Alberta's NorQuest College has recently rolled out an online Industrial Hemp Program consisting of five modules. For an enrollment fee of $125, students can learn about the basics of hemp farming, harvest management, and the different techniques involved in conventional and organic production.
Once students sign up, they gain access to all the course videos and materials. They then have 90 days to work through the modules, and if completed, receive a certificate. While the online version of the course is convenient, farmers tend to enjoy more in-person and hands-on learning environments, so the college has already started developing different delivery options.
The program was launched with the help and advice of several experts in the industry. Byron James, a farm manager at the crop research organization InnoTech Alberta, was brought on to show students the various seeding techniques and discuss what's needed to grow hemp in the field.

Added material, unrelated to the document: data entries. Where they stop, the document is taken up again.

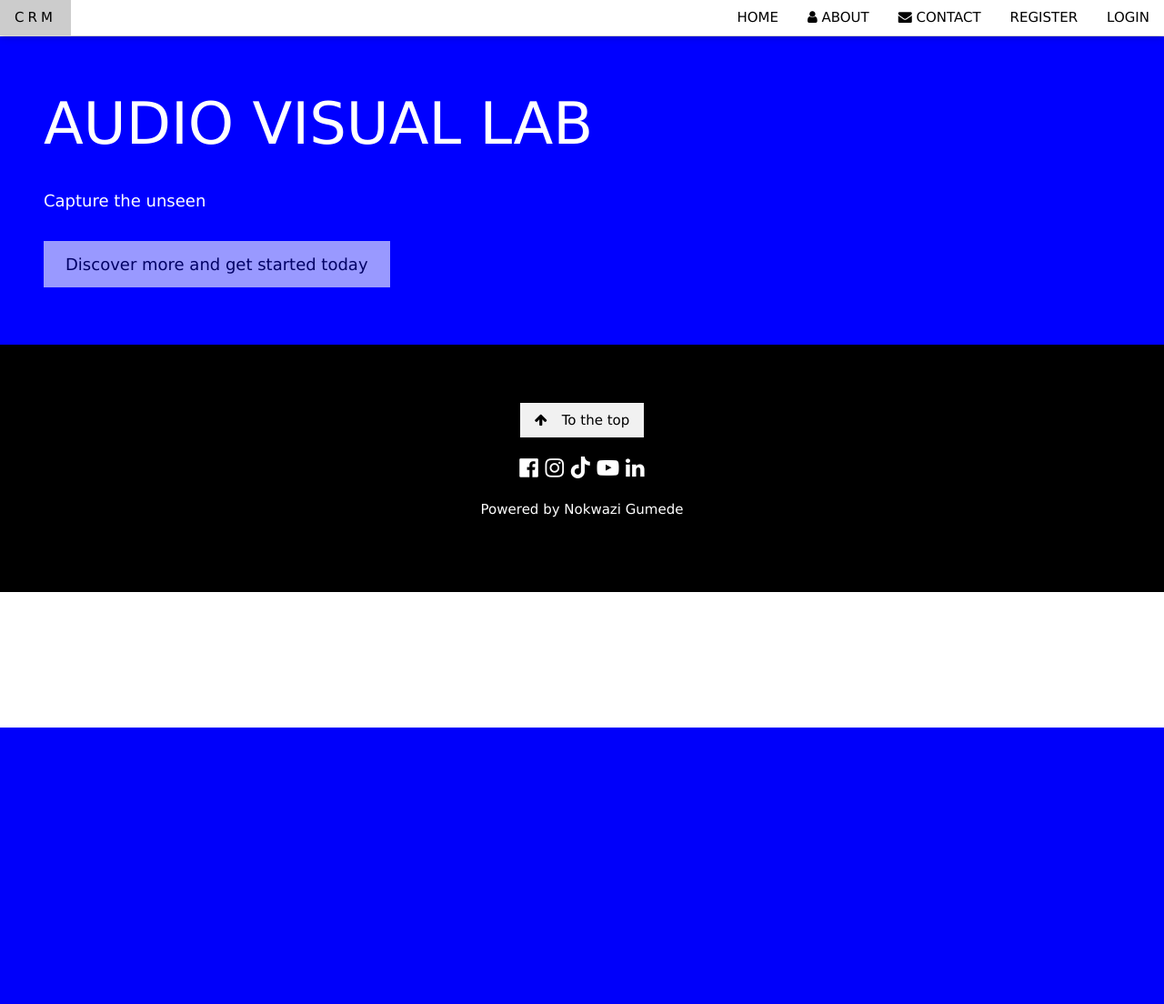
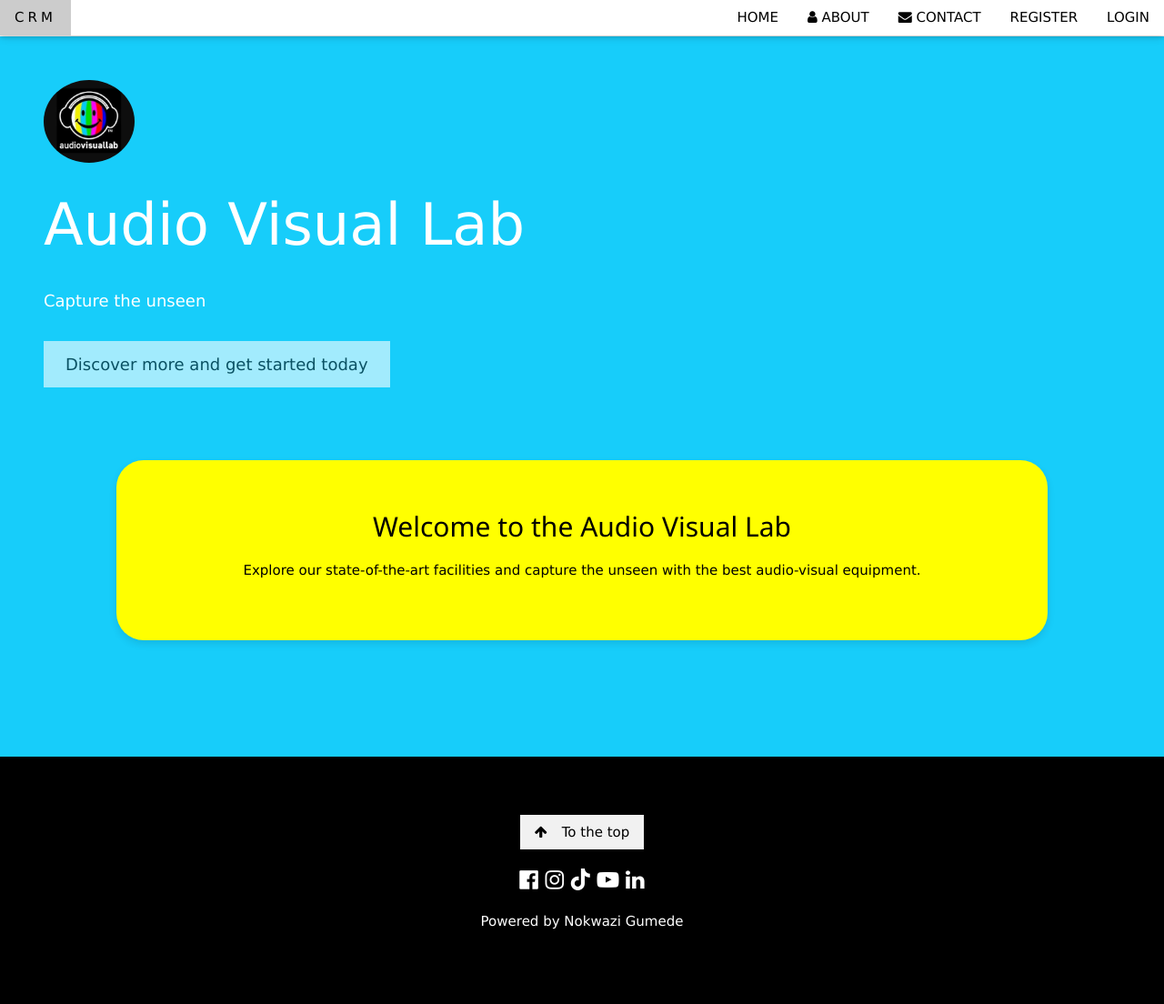
Before and after one commit to Nokwazi761/crm2, a Flask app: page / in a window 1280 px wide. Shown: the whole page at 91% size. Before the commit the page ends 800 px from the top, so only its background shows below. Run offline with Flask 3, Linux system fonts and the light colour scheme; some libraries are stand-ins or nearby versions.

Commit message:
changed the color

```diff
--- a/crmApp/templates/about.html
+++ b/crmApp/templates/about.html
@@ -1,4 +1,4 @@
-{% extends 'layout.html'%}
+   {% extends 'layout.html'%}
 
 {%block content %}
 <div class="w3-container"  id="about">
--- a/crmApp/templates/index.html
+++ b/crmApp/templates/index.html
@@ -1,14 +1,23 @@
 {% extends 'layout.html' %}
 
 {% block content %}
-
-<header class="w3-container" id="home-section" style="background-color: blue; color: white; padding: 48px;">
+<header class="w3-container" id="home-section" style="background-color: rgba(14, 203, 250, 0.959); color: white; padding: 48px;">
+        <div class="logo">
+            <img src="{{url_for('static', filename='images/logo3.jpg')}}" alt="Logo">
+        </div>
     <div class="w3-left-align">
-        <span class="w3-jumbo w3-hide-small">AUDIO VISUAL LAB</span><br>
-        <span class="w3-xxlarge w3-hide-large w3-hide-medium">AUDIO VISUAL LAB</span><br>
+        <span class="w3-jumbo w3-hide-small">Audio Visual Lab</span><br>
+        <span class="w3-xxlarge w3-hide-large w3-hide-medium">Audio Visual Lab</span><br>
         <span class="w3-large">Capture the unseen</span>
-        <p><a href="/dashboard" class="w3-btn w3-white w3-padding-large w3-large w3-margin-top w3-opacity w3-hover-opacity-off">Discover more and get started today</a></p>
+        <p><a href="/calendar" class="w3-btn w3-white w3-padding-large w3-large w3-margin-top w3-opacity w3-hover-opacity-off">Discover more and get started today</a></p>
     </div>
+    <!-- Add your new text content with background color here -->
+<div class="text-container">
+    <h2>Welcome to the Audio Visual Lab</h2>
+    <p>Explore our state-of-the-art facilities and capture the unseen with the best audio-visual equipment.</p>
+</div>
 </header>
 
+
+
 {% endblock %}
--- a/crmApp/templates/layout.html
+++ b/crmApp/templates/layout.html
@@ -3,79 +3,91 @@
 
 <head>
   <link rel="stylesheet" href="https://cdnjs.cloudflare.com/ajax/libs/font-awesome/6.0.0-beta3/css/all.min.css">
-  <title>Audio visual lab</title>
+  <title>Audio Visual Lab</title>
   <meta charset="UTF-8">
-  <link rel="stylesheet" href="{{url_for('static',filename='style.css')}}">
+  <link rel="stylesheet" href="{{ url_for('static', filename='style.css') }}">
   <meta name="viewport" content="width=device-width, initial-scale=1">
   <link rel="stylesheet" href="https://www.w3schools.com/w3css/4/w3.css">
   <link rel="stylesheet" href="https://fonts.googleapis.com/css?family=Raleway">
   <link rel="stylesheet" href="https://cdnjs.cloudflare.com/ajax/libs/font-awesome/4.7.0/css/font-awesome.min.css">
+  <style>
+    .text-container {
+        background-color: yellow; /* Yellow background color */
+        color: black; /* Black text color */
+        padding: 50px; /* Padding around the text */
+        margin: 80px; /* Margin around the container */
+        border-radius: 30px; /* Rounded corners */
+        box-shadow: 0 4px 8px rgba(0, 0, 0, 0.1); /* Subtle shadow for a nice effect */
+        text-align: center; /* Center-align text */
+        border: 20px; /* Black border */
+    }
+    .text-container h2 {
+        margin-top: 0;
+    }
+    .logo {
+      display: flex;
+      justify-content: left;
+      margin-bottom: 20px;
+    }
+    .logo img {
+      width: 100px;
+      border-radius: 50%;
+    }
+  </style>
 </head>
 
 <body>
   <div class="w3-top">
     <div class="w3-bar w3-white w3-card" id="myNavbar">
-      <a href="{{url_for('home')}}" class="w3-bar-item w3-button w3-wide"></i>CRM</a>
+      <a href="{{ url_for('home') }}" class="w3-bar-item w3-button w3-wide">CRM</a>
       <!-- Right-sided navbar links -->
       <div class="w3-right w3-hide-small">
         <a href="/home" class="w3-bar-item w3-button">HOME</a>
         <a href="/about" class="w3-bar-item w3-button"><i class="fa fa-user"></i> ABOUT </a>
         <a href="/contact" class="w3-bar-item w3-button"><i class="fa fa-envelope"></i> CONTACT</a>
 
-        {%if is_authenticated %}
+        {% if is_authenticated %}
         <a href="/logout" class="w3-bar-item w3-button"><i class="fa fa-usd"></i> LOG OUT</a>
-        {%else%}
+        {% else %}
         <a href="/register" class="w3-bar-item w3-button">REGISTER</a>
         <a href="/login" class="w3-bar-item w3-button">LOGIN</a>
-        {%endif%}
+        {% endif %}
       </div>
       <!-- Hide right-floated links on small screens and replace them with a menu icon -->
-
-      <a href="javascript:void(0)" class="w3-bar-item w3-button w3-right w3-hide-large w3-hide-medium"
-        onclick="w3_open()">
+      <a href="javascript:void(0)" class="w3-bar-item w3-button w3-right w3-hide-large w3-hide-medium" onclick="w3_open()">
         <i class="fa fa-bars"></i>
       </a>
     </div>
   </div>
 
-
-
   <p style="padding:5px 16px"></p>
-  {% with messages = get_flashed_messages()%}
-  {% if messages%}
-  {% for message in messages%}
-  <script>alert('{{message}}')</script>
-  {%endfor%}
-  {%endif%}
-  {%endwith%}
-  {%block content %}{%endblock%}
-
-
-
+  {% with messages = get_flashed_messages() %}
+  {% if messages %}
+  {% for message in messages %}
+  <script>alert('{{ message }}')</script>
+  {% endfor %}
+  {% endif %}
+  {% endwith %}
+  {% block content %}{% endblock %}
 
   <link href="https://cdn.jsdelivr.net/npm/@fullcalendar/core/main.css" rel="stylesheet">
-<link href="https://cdn.jsdelivr.net/npm/@fullcalendar/daygrid/main.css" rel="stylesheet">
-<script src="https://cdn.jsdelivr.net/npm/@fullcalendar/core/main.js"></script>
-<script src="https://cdn.jsdelivr.net/npm/@fullcalendar/daygrid/main.js"></script>
-
+  <link href="https://cdn.jsdelivr.net/npm/@fullcalendar/daygrid/main.css" rel="stylesheet">
+  <script src="https://cdn.jsdelivr.net/npm/@fullcalendar/core/main.js"></script>
+  <script src="https://cdn.jsdelivr.net/npm/@fullcalendar/daygrid/main.js"></script>
 
   <footer class="w3-center w3-black w3-padding-64">
-
     <a href="#home" class="w3-button w3-light-grey"><i class="fa fa-arrow-up w3-margin-right"></i>To the top</a>
     <div class="w3-xlarge w3-section">
       <a href="https://www.facebook.com/audiovisuallab.co.za?mibextid=ZbWKwL" target="_blank"><i class="fa fa-facebook-official w3-hover-opacity"></i></a>
       <a href="https://www.instagram.com/audiovisuallab?igsh=bzM0ZTZ0YzhmNHI2" target="_blank"><i class="fa fa-instagram w3-hover-opacity"></i></a>
       <a href="https://www.tiktok.com/@audiovisuallab_?_t=8leqdt1KTgM&_r=1" target="_blank"><i class="fab fa-tiktok w3-hover-opacity"></i></a>
-
       <a href="https://youtube.com/@XolaniCele?si=0-77VRlAJVpVZ3hv" target="_blank"><i class="fa fa-youtube-play w3-hover-opacity"></i></a>
       <a href="https://www.linkedin.com/company/audiovisuallab/" target="_blank"><i class="fa fa-linkedin w3-hover-opacity"></i></a>
     </div>
-
-    <p>Powered by
-        Nokwazi Gumede</p>
+    <p>Powered by Nokwazi Gumede</p>
   </footer>
 
-  <script src="{{url_for('static',filename='js/index.js')}}"></script>
+  <script src="{{ url_for('static', filename='js/index.js') }}"></script>
 </body>
 
 </html>
```
Also changed, not shown: crmApp/app.py (line endings or trailing spaces).
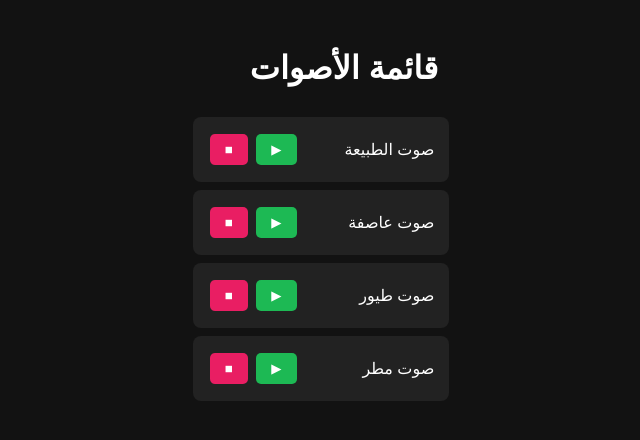
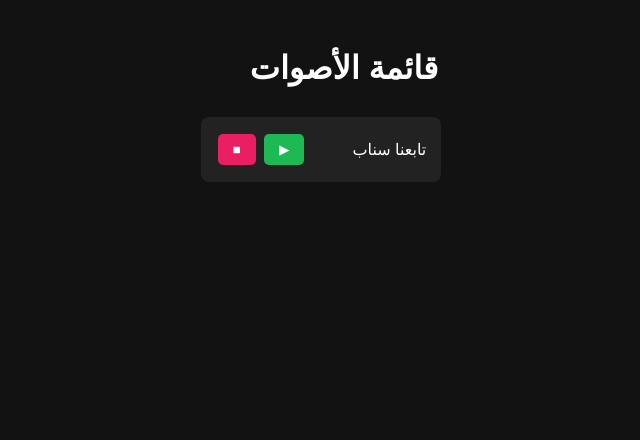
Before and after one commit to Hmood113344/Hamoouud, a plain HTML site: page index.html in a window 1280 px wide. Shown: the whole page, without its empty margins (296-936 px from the left). Drawn offline with Linux system fonts and the light colour scheme.

Commit message:
Update index.html

```diff
--- a/index.html
+++ b/index.html
@@ -17,19 +17,16 @@
     <div id="playlist-container"></div>
 
     <script>
-        // هنا فقط ضيف أسماء ملفاتك (تأكد أن الملفات في مجلد audio)
+        // هنا تضيف ملفاتك الموجودة في مجلد audio
+        // تأكد أن اسم الملف هنا يطابق اسم الملف في GitHub تماماً
         const myAudios = [
-            { name: "صوت الطبيعة", file: "sound1.mp3" },
-            { name: "صوت عاصفة", file: "sound2.mp3" },
-            { name: "صوت طيور", file: "sound3.mp3" },
-            { name: "صوت مطر", file: "sound4.mp3" }
-            // تقدر تضيف أي عدد تبيه هنا بنفس الطريقة
+            { name: "تابعنا سناب", file: "snap.mp3" }
         ];
 
         const container = document.getElementById('playlist-container');
-        let currentAudio = null;
+        const player = new Audio();
 
-        myAudios.forEach((item, index) => {
+        myAudios.forEach((item) => {
             const div = document.createElement('div');
             div.className = 'audio-item';
             div.innerHTML = `
@@ -42,9 +39,8 @@
             container.appendChild(div);
         });
 
-        const player = new Audio();
-        function play(file) {
-            player.src = "audio/" + file;
+        function play(fileName) {
+            player.src = "audio/" + fileName;
             player.play();
         }
         function stop() { player.pause(); player.currentTime = 0; }
```
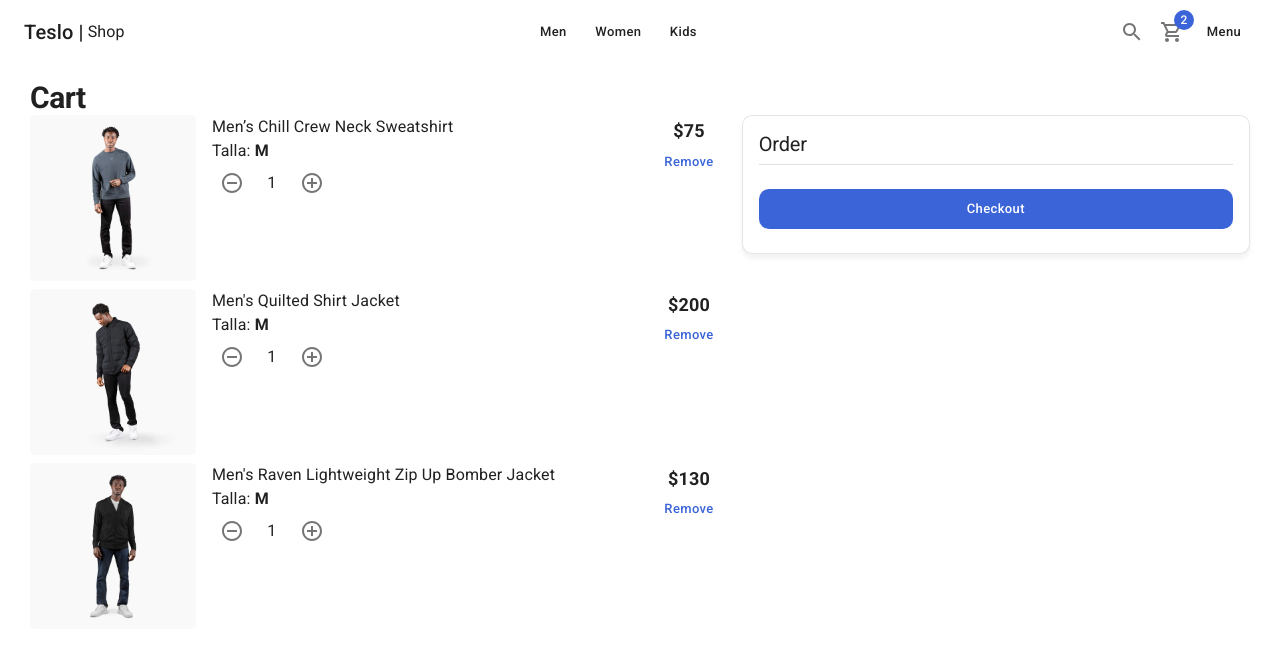
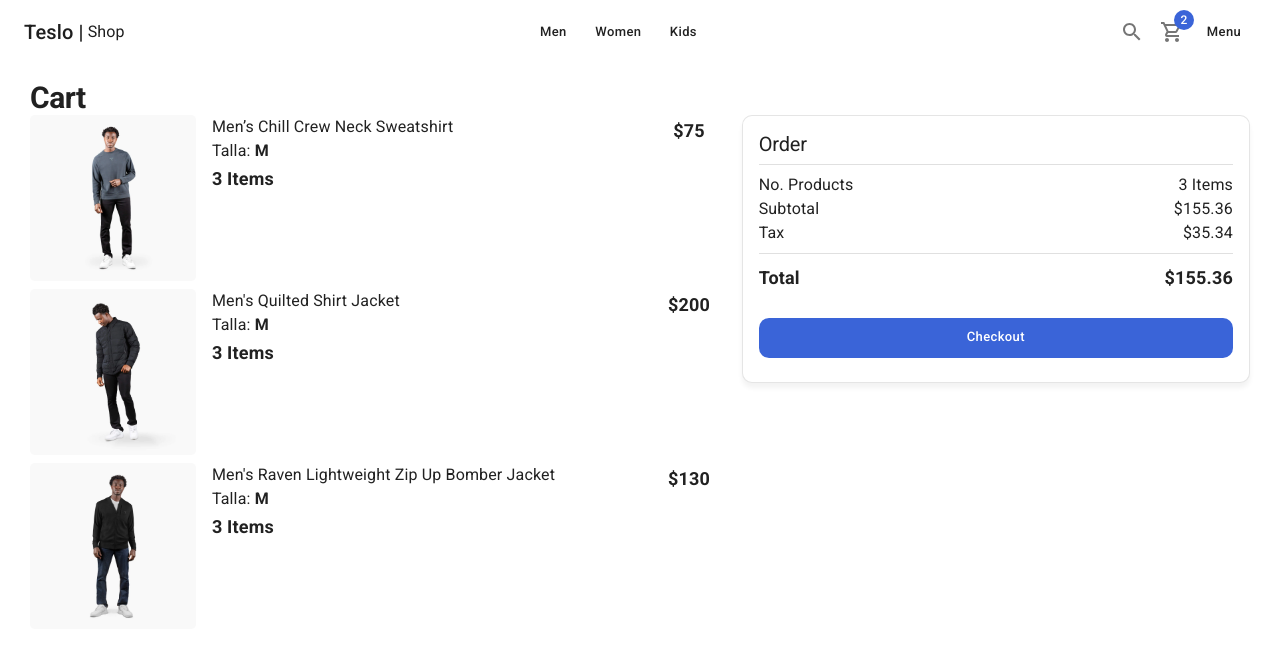
Before and after one commit to Xanul/teslo-shop-next, a Next.js app: page /cart in a window 1280 px wide. Shown: the top 656 px of the page. Built offline with nearby package versions, Linux system fonts and the light colour scheme.

Commit message:
Created OrdenSummary on /components/cart to show the orden summary on the cart

```diff
--- a/components/cart/CartList.tsx
+++ b/components/cart/CartList.tsx
@@ -1,6 +1,8 @@
 import { initialData } from "@/database/products"
-import { CardActionArea, CardMedia, Grid, Link, Typography, Box, Button } from "@mui/material"
+import { Delete } from "@mui/icons-material";
+import { CardActionArea, CardMedia, Grid, Link, Typography, Box, Button, Divider } from "@mui/material"
 import NextLink from 'next/link';
+import { FC } from "react";
 import { ItemCounter } from "../ui";
 
 const productsInCart = [
@@ -9,7 +11,11 @@ const productsInCart = [
   initialData.products[2]
 ]
 
-export const CartList = () => {
+interface Props {
+  editable: boolean;
+}
+
+export const CartList: FC<Props> = ({ editable = false }) => {
 
   return (
     <>
@@ -34,17 +40,25 @@ export const CartList = () => {
               <Box display="flex" flexDirection="column">
                 <Typography variant="body1">{product.title}</Typography>
                 <Typography variant="body1">Talla: <strong>M</strong></Typography>
-                {/* Condicional */}
-                <ItemCounter />
+                {
+                  editable
+                  ? <ItemCounter />
+                  : <Typography variant="subtitle1">3 Items</Typography>
+                }
+                {
+                  editable && (
+                    <Button variant="outlined" color="secondary" sx={{width:"100px", fontSize: 12}} fullWidth={true}>
+                      <Delete sx={{fontSize: 17, mr: 1}}/>
+                      Remove
+                    </Button>
+                  )
+                }
               </Box>
             </Grid>
             <Grid item xs={2} display="flex" alignItems="center" flexDirection="column">
               <Typography variant="subtitle1"> {`$${product.price}`} </Typography>
-              {/* Editable */}
-              <Button variant="text" color="secondary">
-                Remove
-              </Button>
             </Grid>
+
           </Grid>
         ))
       }
--- /dev/null
+++ b/components/cart/OrdenSummary.tsx
@@ -0,0 +1,36 @@
+import { Divider, Grid, Typography } from "@mui/material"
+
+
+export const OrdenSummary = () => {
+  return (
+    <Grid container>
+      <Grid item xs={6}>
+        <Typography>No. Products</Typography>
+      </Grid>
+      <Grid item xs={6} display="flex" justifyContent="end">
+        <Typography>3 Items</Typography>
+      </Grid>
+      <Grid item xs={6}>
+        <Typography>Subtotal</Typography>
+      </Grid>
+      <Grid item xs={6} display="flex" justifyContent="end">
+        <Typography>{`$${155.36}`}</Typography>
+      </Grid>
+      <Grid item xs={6}>
+        <Typography>Tax</Typography>
+      </Grid>
+      <Grid item xs={6} display="flex" justifyContent="end">
+        <Typography>{`$${35.34}`}</Typography>
+      </Grid>
+      <Grid item xs={12}>
+        <Divider sx={{my: 1}}/>
+      </Grid>
+      <Grid item xs={6}>
+        <Typography variant="subtitle1">Total</Typography>
+      </Grid>
+      <Grid item xs={6} display="flex" justifyContent="end">
+        <Typography variant="subtitle1">{`$${155.36}`}</Typography>
+      </Grid>
+    </Grid>
+  )
+}
--- a/components/cart/index.ts
+++ b/components/cart/index.ts
@@ -1 +1,2 @@
 export * from './CartList';
+export * from './OrdenSummary';
--- a/pages/cart/index.tsx
+++ b/pages/cart/index.tsx
@@ -2,6 +2,7 @@ import { CartList } from "@/components/cart";
 import { ShopLayout } from "@/components/layout";
 import { Button, Card, CardContent, Divider, Grid, Typography } from "@mui/material";
 import { Box } from "@mui/system";
+import { OrdenSummary } from '../../components/cart/OrdenSummary';
 
 const CartPage = () => {
   return (
@@ -16,7 +17,7 @@ const CartPage = () => {
             <CardContent>
               <Typography variant="h2">Order</Typography>
               <Divider sx={{my:1}}/>
-              {/* Order Summary */}
+              <OrdenSummary />
               <Box sx={{mt:3}}>
                 <Button color="secondary" className="circular-btn" fullWidth sx={{height: 40}}>
                   Checkout
```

InnoTech Alberta also runs a pilot decortication facility, which processes hemp straw into two different types of fiber. Hurd fibers can be used in building materials and bedding, while bast fibers can be used to make pillowcases and other textiles. The students also receive instruction on these processes.
According to James, the hemp market is largely driven by the food industry and health food stores. Farms are still small, and farmers haven't been growing a lot of hemp for fiber because they haven't had a means for processing it. End users, in turn, haven't been making hemp products because they haven't had access to the fiber. But with more education and commercial decortication facilities, he believes the market will grow.
Many see the online course as a shift in Canada's openness to the industrial hemp industry. With farmers planting over 138,000 acres of hemp in 2017 alone (according to Agriculture and Agri-food Canada), it's a booming business. Offering formal education options could further increase interest in the industry.